From 1934 to 1937, John Cage studied composition with Arnold Schoenberg in California. Upon his arrival in New York in 1942, he abandoned dodecaphony to develop his own compositional techniques inspired by Asian philosophy (Taoism, Zen Buddhism) and based on indeterminacy (chance). In the late 1940’s, Cage explored the acoustic possibilities of what he called the prepared piano (a piano that has had its sound altered by placing objects (preparations) between or on the strings.) In the 1950’s, he participated in the summer program at Black Mountain College (Asheville, North Carolina, U.S.) and taught at the New School for Social Research (New York, N.Y., U.S.). It was during this period that he began a multi-year collaboration with the musician and composer David Tudor.
In the 1960’s Cage frequently integrated electronic sounds, ambient noises, and random fragments of radio broadcasts in his compositions. Works from this period, often created with representatives of other disciplines, such as Merce Cunningham and Robert Rauschenberg, also highlight the theatrical elements of musical performance.

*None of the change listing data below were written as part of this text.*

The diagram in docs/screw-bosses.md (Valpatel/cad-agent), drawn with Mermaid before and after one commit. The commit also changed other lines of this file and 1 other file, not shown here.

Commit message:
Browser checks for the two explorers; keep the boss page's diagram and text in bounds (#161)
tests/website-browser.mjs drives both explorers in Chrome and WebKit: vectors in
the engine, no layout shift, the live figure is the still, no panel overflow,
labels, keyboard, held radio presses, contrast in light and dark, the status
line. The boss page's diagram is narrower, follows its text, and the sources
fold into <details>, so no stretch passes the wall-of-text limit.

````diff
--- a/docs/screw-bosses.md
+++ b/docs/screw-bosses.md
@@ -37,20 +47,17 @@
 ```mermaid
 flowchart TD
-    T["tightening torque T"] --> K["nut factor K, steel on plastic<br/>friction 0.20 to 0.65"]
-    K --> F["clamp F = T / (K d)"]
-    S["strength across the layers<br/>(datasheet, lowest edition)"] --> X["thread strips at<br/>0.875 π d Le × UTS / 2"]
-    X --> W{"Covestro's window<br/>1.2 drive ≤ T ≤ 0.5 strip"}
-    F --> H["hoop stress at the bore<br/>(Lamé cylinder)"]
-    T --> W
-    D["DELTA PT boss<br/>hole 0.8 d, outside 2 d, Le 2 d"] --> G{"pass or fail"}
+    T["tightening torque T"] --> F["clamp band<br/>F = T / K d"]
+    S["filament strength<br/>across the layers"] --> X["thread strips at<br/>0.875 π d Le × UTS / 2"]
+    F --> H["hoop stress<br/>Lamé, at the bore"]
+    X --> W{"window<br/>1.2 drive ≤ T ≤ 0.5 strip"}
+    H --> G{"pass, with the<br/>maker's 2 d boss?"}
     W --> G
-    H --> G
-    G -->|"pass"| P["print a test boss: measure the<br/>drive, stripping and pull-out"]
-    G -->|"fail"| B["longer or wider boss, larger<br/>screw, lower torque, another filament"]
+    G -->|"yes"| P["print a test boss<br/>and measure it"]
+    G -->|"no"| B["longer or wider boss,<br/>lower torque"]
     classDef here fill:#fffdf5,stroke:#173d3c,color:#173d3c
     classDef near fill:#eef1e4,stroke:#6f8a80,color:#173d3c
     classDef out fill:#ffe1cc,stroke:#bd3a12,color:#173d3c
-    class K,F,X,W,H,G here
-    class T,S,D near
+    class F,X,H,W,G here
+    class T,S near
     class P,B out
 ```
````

This experimental phase reached its peak in 1969 with HPSCHD
(written in collaboration with Lejaren Hiller) presented at the University of Illinois (Urbana, Illinois, US) and featuring several overlapping visual and audio tracks (7 harpsichords, 51 computer-generated audio tapes, and abstract films). In the 1970’s, 80’s, and 90’s, Cage returned to composing conventional scores, but he still frequently employed the techniques developed in the 40’s and 50’s.
[Documents available in the collection about John Cage...]
[Documents available in the collection by John Cage...]